This inquiry will examine possible future arrangements for the movement of people between the UK and EU in the fields of sports and culture, and the impact that these arrangements could have. (Inquiry launched 31 January 2018).
Prime Minister David Cameron gave a statement in the House of Commons on the result of the EU referendum.
James Allen, Director of Policy, Governance and External Affairs at the Sport and Recreation Alliance, reflects on the three key points he raised in the House of Lords looking at the impact of Brexit on the sport and recreation sector.
After the Prime Minister announced her plans for what Britain might look like after Brexit, Leigh Thompson (Policy Manager at the Sport and Recreation Alliance) considers what this could mean for trade in sports goods and services.
Martha Kelna explores the possible consequences of post-Brexit Britain on staging major sporting events.
Daniel Schofield and Cristina Criddle warn how leaving the EU will affect sport in the UK.
Nic Couchman, Chairman of GlobalSportsJobs' legal partner Couchmans LLP, discusses the latest developments regarding Brexit and the potential impact on sport.
Premier League clubs will be obliged to ensure that at least half of their first-team squads are made up of "homegrown" players under drastic plans put forward by the FA to deal with Brexit. The proposal, which would reduce the number of overseas players in each 25-man squad to 12, will be put to the 20 clubs this week.
This paper sets out six key tests the sport and recreation sector believes must be met for future success but, ultimately, Government must urgently provide greater clarity and certainty on the detail of its plans and work closely with the Alliance and its members to address the key sector-specific challenges and opportunities Brexit presents.
The Government has now published 3 key documents on the Brexit deal: a draft Withdrawal Agreement, an outline of the political declaration, and an explainer on the Northern Ireland Protocol. The same documents can also be found on the EU's Taskforce 50 website. The links to these documents can be found below
The November 2018 Draft Agreement
Draft Agreement on the withdrawal of the United Kingdom of Great Britain and Northern Ireland from the European Union and the European Atomic Energy Community, as agreed at negotiators' level on 14 November 2018
Threads to Follow....
To keep up to date with a few key individuals on social media we suggest the following:
#Brexit Updated HMRC guidance on changes at the UK border in the event of 'no deal' - includes guidance on changes affecting the movement of cultural and sporting goods (p49): https://t.co/q99CmS4liJ— Leigh Thompson (@Leigh_DT) November 15, 2018
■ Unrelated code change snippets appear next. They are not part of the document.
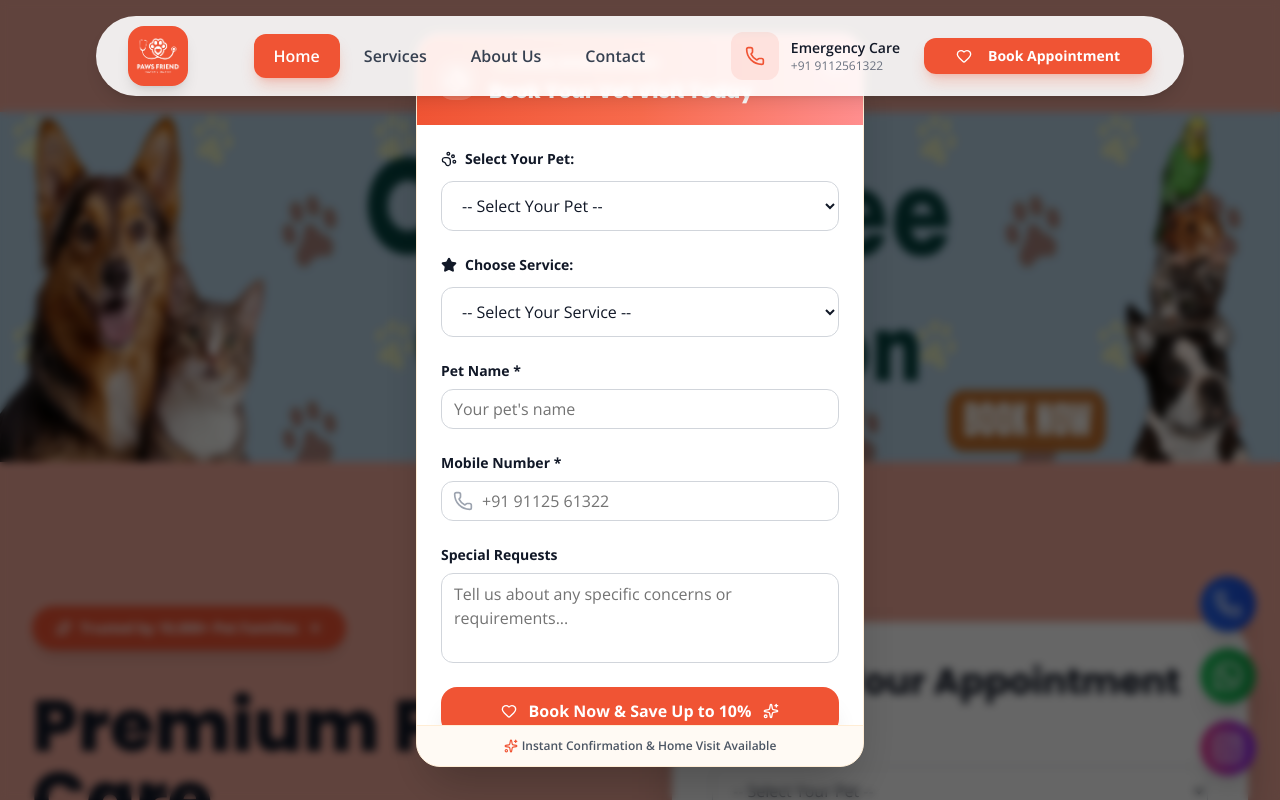
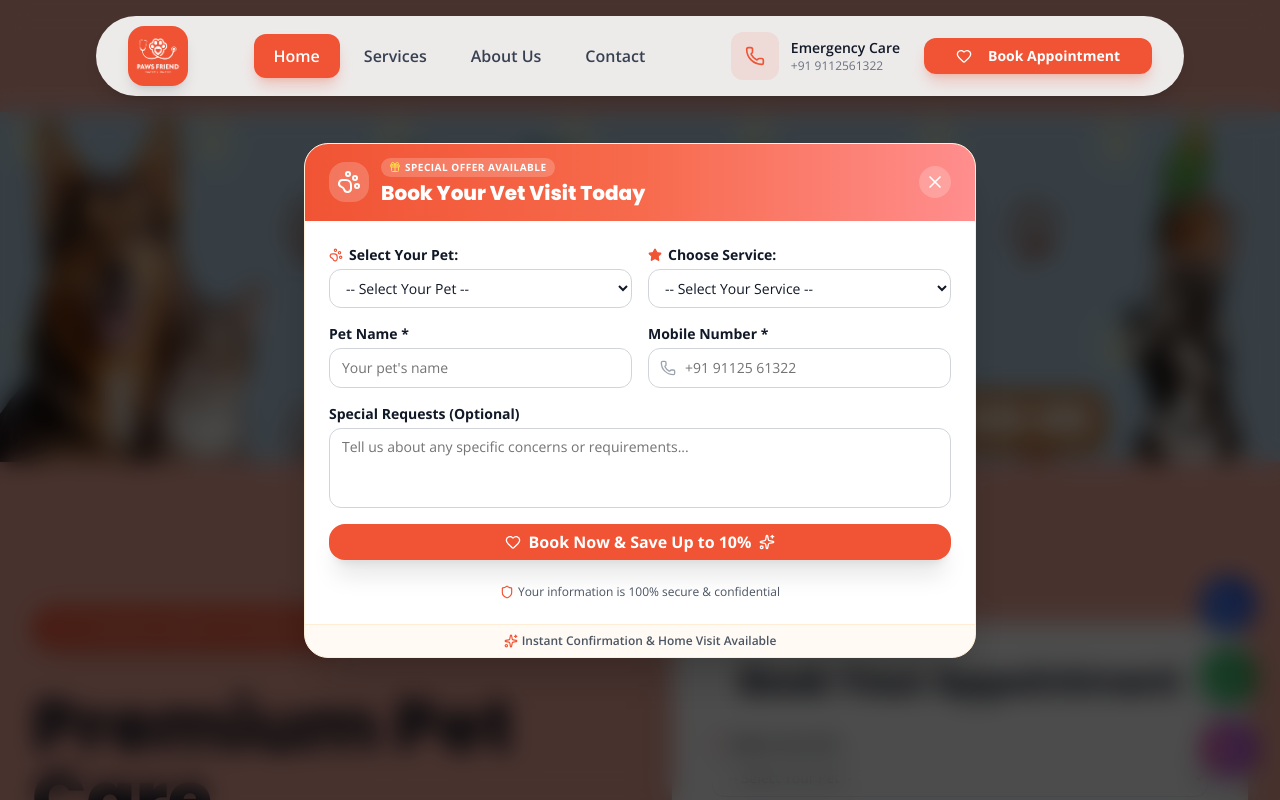
Before and after one commit to desirediv0/paws-friend, a Next.js app: page / in a window 1280 px wide. Shown: the top 800 px of the page. Built offline with nearby package versions, Linux system fonts and the light colour scheme.

Commit message:
feat: add customizable appointment booking form component with client-side validation

```diff
--- a/src/components/AutoPopupModal.jsx
+++ b/src/components/AutoPopupModal.jsx
@@ -33,42 +33,42 @@ const AutoPopupModal = () => {
   if (!isOpen) return null;
 
   return (
-    <div className="fixed inset-0 bg-black/60 backdrop-blur-sm z-[999] flex items-center justify-center p-3 sm:p-4 overflow-y-auto animate-in fade-in duration-300">
-      <div className="bg-white rounded-3xl w-full max-w-md shadow-2xl overflow-hidden relative border border-orange-100 my-auto animate-in zoom-in-95 duration-300">
+    <div className="fixed inset-0 bg-black/70 backdrop-blur-md z-[999999] flex items-center justify-center p-3 sm:p-6 overflow-y-auto animate-in fade-in duration-300">
+      <div className="bg-white rounded-3xl w-full max-w-2xl shadow-2xl overflow-hidden relative border border-orange-100 my-auto animate-in zoom-in-95 duration-300">
 
         {/* Header with gradient & offer */}
-        <div className="bg-gradient-to-r from-[#F05434] via-[#f76a4c] to-[#FF8E8E] p-4 sm:p-5 text-white relative">
+        <div className="bg-gradient-to-r from-[#F05434] via-[#f76a4c] to-[#FF8E8E] px-4 sm:px-6 py-3.5 text-white relative flex items-center justify-between">
+          <div className="flex items-center space-x-3">
+            <div className="w-9 h-9 sm:w-10 sm:h-10 bg-white/20 backdrop-blur-md rounded-2xl flex items-center justify-center shrink-0">
+              <PawPrint className="w-5 h-5 sm:w-6 sm:h-6 text-white" />
+            </div>
+            <div>
+              <div className="flex items-center space-x-1 bg-white/20 px-2 py-0.5 rounded-full text-[10px] font-bold tracking-wider uppercase w-fit mb-0.5">
+                <Gift className="w-3 h-3 text-yellow-300" />
+                <span>Special Offer Available</span>
+              </div>
+              <h3 className="text-base sm:text-xl font-black text-white leading-tight">
+                Book Your Vet Visit Today
+              </h3>
+            </div>
+          </div>
+
           <button
             onClick={handleClose}
-            className="absolute top-3 right-3 w-8 h-8 bg-white/20 hover:bg-white/30 rounded-full flex items-center justify-center text-white transition-all focus:outline-none"
+            className="w-8 h-8 bg-white/20 hover:bg-white/30 rounded-full flex items-center justify-center text-white transition-all focus:outline-none shrink-0"
             aria-label="Close modal"
           >
             <X className="w-5 h-5 text-white" />
           </button>
-
-          <div className="flex items-center space-x-3 pr-8">
-            <div className="w-10 h-10 bg-white/20 backdrop-blur-md rounded-2xl flex items-center justify-center shrink-0">
-              <PawPrint className="w-6 h-6 text-white" />
-            </div>
-            <div>
-              <div className="flex items-center space-x-1 bg-white/20 px-2 py-0.5 rounded-full text-[10px] font-bold tracking-wider uppercase w-fit mb-1">
-                <Gift className="w-3 h-3 text-yellow-300" />
-                <span>Special Offer Available</span>
-              </div>
-              <h3 className="text-lg sm:text-xl font-black text-white leading-tight">
-                Book Your Vet Visit Today
-              </h3>
-            </div>
-          </div>
         </div>
 
-        {/* Modal Body with Form */}
-        <div className="p-4 sm:p-6 max-h-[75vh] overflow-y-auto custom-scrollbar">
-          <Form />
+        {/* Modal Body with 2-Column Grid Form */}
+        <div className="p-4 sm:p-6">
+          <Form isGrid={true} />
         </div>
 
         {/* Footer Subtitle */}
-        <div className="bg-orange-50/60 border-t border-orange-100 p-3 text-center">
+        <div className="bg-orange-50/60 border-t border-orange-100 py-2 px-4 text-center">
           <p className="text-xs font-semibold text-gray-600 flex items-center justify-center gap-1">
             <Sparkles className="w-3.5 h-3.5 text-[#F05434]" />
             Instant Confirmation & Home Visit Available
--- a/src/components/Form.jsx
+++ b/src/components/Form.jsx
@@ -14,7 +14,7 @@ import {
   Star,
 } from "lucide-react";
 
-const Form = ({ customPetTypes, customServices }) => {
+const Form = ({ customPetTypes, customServices, isGrid = false }) => {
   const uniqueId = useId();
   const [formData, setFormData] = useState({
     petType: "",
@@ -32,7 +32,6 @@ const Form = ({ customPetTypes, customServices }) => {
   const defaultPetTypes = [
     { value: "dog", label: "Dog" },
     { value: "cat", label: "Cat" },
-
   ];
 
   const petTypes = customPetTypes || defaultPetTypes;
@@ -112,7 +111,7 @@ const Form = ({ customPetTypes, customServices }) => {
     <>
       {submitMessage && (
         <div
-          className={`mb-6 p-4 rounded-xl text-center ${submitSuccess
+          className={`mb-4 p-3 rounded-xl text-center text-sm ${submitSuccess
             ? "bg-green-50 text-green-800 border border-green-200"
             : "bg-red-50 text-red-800 border border-red-200"
             }`}
@@ -121,11 +120,12 @@ const Form = ({ customPetTypes, customServices }) => {
         </div>
       )}
 
-      <form onSubmit={handleSubmit} className="space-y-4 sm:space-y-6 ">
+      <form onSubmit={handleSubmit} className={isGrid ? "space-y-3 sm:space-y-4" : "space-y-4 sm:space-y-6"}>
+        <div className={isGrid ? "grid grid-cols-1 sm:grid-cols-2 gap-3 sm:gap-4" : "space-y-4 sm:space-y-6"}>
           {/* Pet Type Selection */}
           <div>
-          <Label className="text-sm font-bold text-gray-900 mb-2 sm:mb-3 flex items-center">
-            <PawPrint className="w-4 h-4 mr-2" />
+            <Label className="text-xs sm:text-sm font-bold text-gray-900 mb-1 flex items-center">
+              <PawPrint className="w-3.5 h-3.5 mr-1.5 text-[#F05434]" />
               Select Your Pet:
             </Label>
             <select
@@ -134,7 +134,7 @@ const Form = ({ customPetTypes, customServices }) => {
                 setFormData({ ...formData, petType: e.target.value });
                 if (fieldErrors.petType) setFieldErrors({ ...fieldErrors, petType: "" });
               }}
-            className={`w-full bg-white border text-gray-900 rounded-xl px-3 sm:px-4 py-2 sm:py-3 text-sm sm:text-base focus:outline-none focus:ring-2 focus:ring-[#F05434] focus:border-transparent ${fieldErrors.petType ? "border-red-500 ring-1 ring-red-400" : "border-gray-300"
+              className={`w-full bg-white border text-gray-900 rounded-xl px-3 py-2 text-xs sm:text-sm focus:outline-none focus:ring-2 focus:ring-[#F05434] focus:border-transparent ${fieldErrors.petType ? "border-red-500 ring-1 ring-red-400" : "border-gray-300"
                 }`}
             >
               <option value="">-- Select Your Pet --</option>
@@ -145,14 +145,14 @@ const Form = ({ customPetTypes, customServices }) => {
               ))}
             </select>
             {fieldErrors.petType && (
-            <p className="text-red-500 text-xs mt-2">{fieldErrors.petType}</p>
+              <p className="text-red-500 text-xs mt-1">{fieldErrors.petType}</p>
             )}
           </div>
 
           {/* Service Selection */}
           <div>
-          <Label className="text-sm font-bold text-gray-900 mb-2 sm:mb-3 flex items-center">
-            <Star className="w-4 h-4 mr-2 fill-current" />
+            <Label className="text-xs sm:text-sm font-bold text-gray-900 mb-1 flex items-center">
+              <Star className="w-3.5 h-3.5 mr-1.5 text-[#F05434] fill-current" />
               Choose Service:
             </Label>
             <select
@@ -161,7 +161,7 @@ const Form = ({ customPetTypes, customServices }) => {
                 setFormData({ ...formData, service: e.target.value });
                 if (fieldErrors.service) setFieldErrors({ ...fieldErrors, service: "" });
               }}
-            className={`w-full bg-white border text-gray-900 rounded-xl px-3 sm:px-4 py-2 sm:py-3 text-sm sm:text-base focus:outline-none focus:ring-2 focus:ring-[#F05434] focus:border-transparent ${fieldErrors.service ? "border-red-500 ring-1 ring-red-400" : "border-gray-300"
+              className={`w-full bg-white border text-gray-900 rounded-xl px-3 py-2 text-xs sm:text-sm focus:outline-none focus:ring-2 focus:ring-[#F05434] focus:border-transparent ${fieldErrors.service ? "border-red-500 ring-1 ring-red-400" : "border-gray-300"
                 }`}
             >
               <option value="">-- Select Your Service --</option>
@@ -180,16 +180,16 @@ const Form = ({ customPetTypes, customServices }) => {
             )}
           </div>
 
-        {/* Input Fields */}
+          {/* Pet Name Input */}
           <div>
-          <Label className="text-sm font-bold text-gray-900 mb-2 block">
+            <Label className="text-xs sm:text-sm font-bold text-gray-900 mb-1 block">
               Pet Name *
             </Label>
             <Input
               id={`${uniqueId}-petName`}
               type="text"
               required
-            className={`bg-white text-gray-900 placeholder-gray-500 rounded-xl focus:ring-2 focus:ring-[#F05434] focus:border-transparent text-sm sm:text-base ${fieldErrors.petName ? "border-red-500 ring-1 ring-red-400" : "border-gray-300"
+              className={`bg-white text-gray-900 placeholder-gray-500 rounded-xl py-2 text-xs sm:text-sm focus:ring-2 focus:ring-[#F05434] focus:border-transparent ${fieldErrors.petName ? "border-red-500 ring-1 ring-red-400" : "border-gray-300"
                 }`}
               placeholder="Your pet's name"
               value={formData.petName}
@@ -205,16 +205,16 @@ const Form = ({ customPetTypes, customServices }) => {
 
           {/* Phone Input */}
           <div>
-          <Label className="text-sm font-bold text-gray-900 mb-2 block">
+            <Label className="text-xs sm:text-sm font-bold text-gray-900 mb-1 block">
               Mobile Number *
             </Label>
             <div className="relative">
-            <Phone className="absolute left-3 top-1/2 transform -translate-y-1/2 w-4 h-4 sm:w-5 sm:h-5 text-gray-400" />
+              <Phone className="absolute left-3 top-1/2 transform -translate-y-1/2 w-4 h-4 text-gray-400" />
               <Input
                 id={`${uniqueId}-phone`}
                 type="tel"
                 required
-              className={`pl-9 sm:pl-10 bg-white text-gray-900 placeholder-gray-500 rounded-xl focus:ring-2 focus:ring-[#F05434] focus:border-transparent text-sm sm:text-base ${fieldErrors.phone ? "border-red-500 ring-1 ring-red-400" : "border-gray-300"
+                className={`pl-9 bg-white text-gray-900 placeholder-gray-500 rounded-xl py-2 text-xs sm:text-sm focus:ring-2 focus:ring-[#F05434] focus:border-transparent ${fieldErrors.phone ? "border-red-500 ring-1 ring-red-400" : "border-gray-300"
                   }`}
                 placeholder="+91 91125 61322"
                 value={formData.phone}
@@ -229,16 +229,15 @@ const Form = ({ customPetTypes, customServices }) => {
             )}
           </div>
 
-
-        {/* Message */}
-        <div>
-          <Label className="text-sm font-bold text-gray-900 mb-2 block">
-            Special Requests
+          {/* Special Requests Message */}
+          <div className={isGrid ? "sm:col-span-2" : ""}>
+            <Label className="text-xs sm:text-sm font-bold text-gray-900 mb-1 block">
+              Special Requests (Optional)
             </Label>
             <Textarea
               id={`${uniqueId}-message`}
-            rows={3}
-            className="bg-white border-gray-300 text-gray-900 placeholder-gray-500 rounded-xl resize-none focus:ring-2 focus:ring-[#F05434] focus:border-transparent text-sm sm:text-base"
+              rows={isGrid ? 2 : 3}
+              className="bg-white border-gray-300 text-gray-900 placeholder-gray-500 rounded-xl resize-none py-2 text-xs sm:text-sm focus:ring-2 focus:ring-[#F05434] focus:border-transparent"
               placeholder="Tell us about any specific concerns or requirements..."
               value={formData.notes}
               onChange={(e) =>
@@ -246,26 +245,27 @@ const Form = ({ customPetTypes, customServices }) => {
               }
             />
           </div>
+        </div>
 
         {/* Submit Button */}
         <Button
           type="submit"
           disabled={isSubmitting}
-          className="group w-full bg-[#F05434] hover:bg-[#FF5252] disabled:bg-gray-400 text-white rounded-2xl py-4 sm:py-6 text-base sm:text-lg font-black shadow-xl hover:shadow-2xl transition-all duration-300 transform hover:scale-[1.02] border-0 disabled:cursor-not-allowed disabled:transform-none"
+          className="group w-full bg-[#F05434] hover:bg-[#FF5252] disabled:bg-gray-400 text-white rounded-2xl py-3 sm:py-4 text-sm sm:text-base font-black shadow-xl hover:shadow-2xl transition-all duration-300 transform hover:scale-[1.01] border-0 disabled:cursor-not-allowed disabled:transform-none"
         >
           <div className="flex items-center justify-center">
-            <Heart className="w-5 h-5 sm:w-6 sm:h-6 mr-2 sm:mr-3" />
-            <span className="text-sm sm:text-base">
+            <Heart className="w-4 h-4 sm:w-5 sm:h-5 mr-2" />
+            <span>
               {isSubmitting ? "Booking..." : "Book Now & Save Up to 10%"}
             </span>
-            <Sparkles className="w-5 h-5 sm:w-6 sm:h-6 ml-2 sm:ml-3" />
+            <Sparkles className="w-4 h-4 sm:w-5 sm:h-5 ml-2" />
           </div>
         </Button>
 
         {/* Trust Badge */}
-        <div className="text-center pt-3 sm:pt-4">
-          <p className="text-xs sm:text-sm text-gray-600 flex items-center justify-center">
-            <Shield className="w-3 h-3 sm:w-4 sm:h-4 mr-2 text-[#F05434]" />
+        <div className="text-center pt-1 sm:pt-2">
+          <p className="text-[11px] sm:text-xs text-gray-600 flex items-center justify-center">
+            <Shield className="w-3.5 h-3.5 mr-1 text-[#F05434]" />
             Your information is 100% secure & confidential
           </p>
         </div>
```
Lines whose indentation alone changed are shown as unchanged.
Provisions of the Withdrawal Agreement on citizens rights. Of special relevant to #sport and any restrictions envisaged by @FA or other governing bodies. In short, EU players should be allowed to move to UK at least until end of transition period (2020) pic.twitter.com/XcWE3ZXfju— Borja García (@DrBorjaGarcia) November 14, 2018